• [What needs to be done] Retype each entry verbatim. Do not include the images.

• [Listed entries]
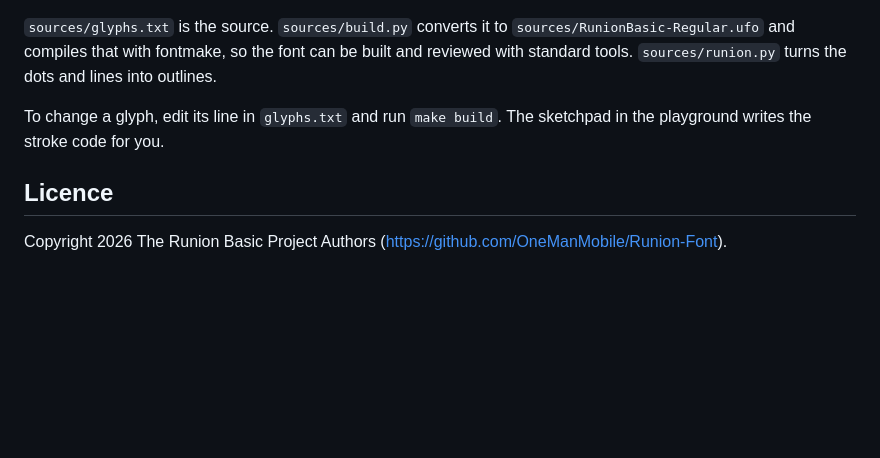
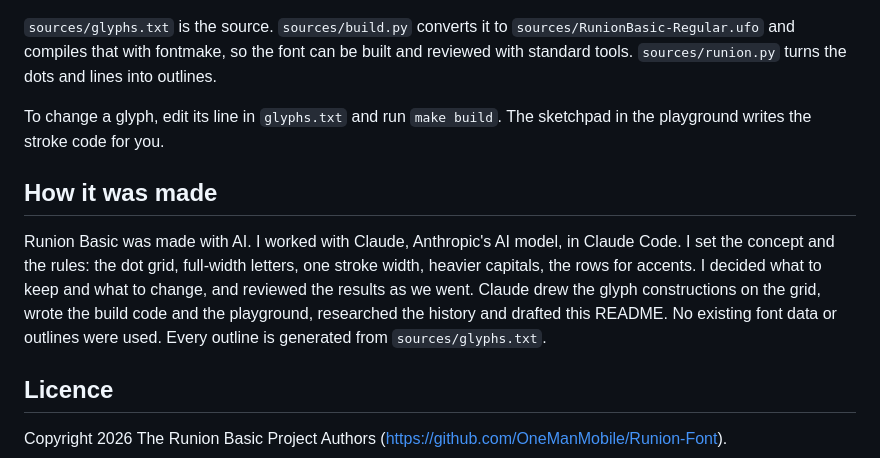
Before and after one commit to OneManMobile/Runion-Font, a Markdown page: README.md, the part around the change. Rendered like a GitHub page; blank space fills up the shorter version.

Commit message:
README: say how the font was made
State plainly that Runion Basic was made with AI (Claude, in Claude Code),
who did what, and that no existing font data was used.

Co-Authored-By: Claude Fable 5.1 <noreply@anthropic.com>

```diff
--- a/README.md
+++ b/README.md
@@ -101,6 +101,10 @@ make test     # fontbakery, Google Fonts profile
 
 To change a glyph, edit its line in `glyphs.txt` and run `make build`. The sketchpad in the playground writes the stroke code for you.
 
+## How it was made
+
+Runion Basic was made with AI. I worked with Claude, Anthropic's AI model, in Claude Code. I set the concept and the rules: the dot grid, full-width letters, one stroke width, heavier capitals, the rows for accents. I decided what to keep and what to change, and reviewed the results as we went. Claude drew the glyph constructions on the grid, wrote the build code and the playground, researched the history and drafted this README. No existing font data or outlines were used. Every outline is generated from `sources/glyphs.txt`.
+
 ## Licence
 
 Copyright 2026 The Runion Basic Project Authors (https://github.com/OneManMobile/Runion-Font).
```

• [Exercise result]
Before and after one commit to OneManMobile/Runion-Font, a Markdown page: README.md, the part around the change. Rendered like a GitHub page; blank space fills up the shorter version.

Commit message:
README: say how the font was made
State plainly that Runion Basic was made with AI (Claude, in Claude Code),
who did what, and that no existing font data was used.

Co-Authored-By: Claude Fable 5.1 <noreply@anthropic.com>

```diff
--- a/README.md
+++ b/README.md
@@ -101,6 +101,10 @@ make test     # fontbakery, Google Fonts profile
 
 To change a glyph, edit its line in `glyphs.txt` and run `make build`. The sketchpad in the playground writes the stroke code for you.
 
+## How it was made
+
+Runion Basic was made with AI. I worked with Claude, Anthropic's AI model, in Claude Code. I set the concept and the rules: the dot grid, full-width letters, one stroke width, heavier capitals, the rows for accents. I decided what to keep and what to change, and reviewed the results as we went. Claude drew the glyph constructions on the grid, wrote the build code and the playground, researched the history and drafted this README. No existing font data or outlines were used. Every outline is generated from `sources/glyphs.txt`.
+
 ## Licence
 
 Copyright 2026 The Runion Basic Project Authors (https://github.com/OneManMobile/Runion-Font).
```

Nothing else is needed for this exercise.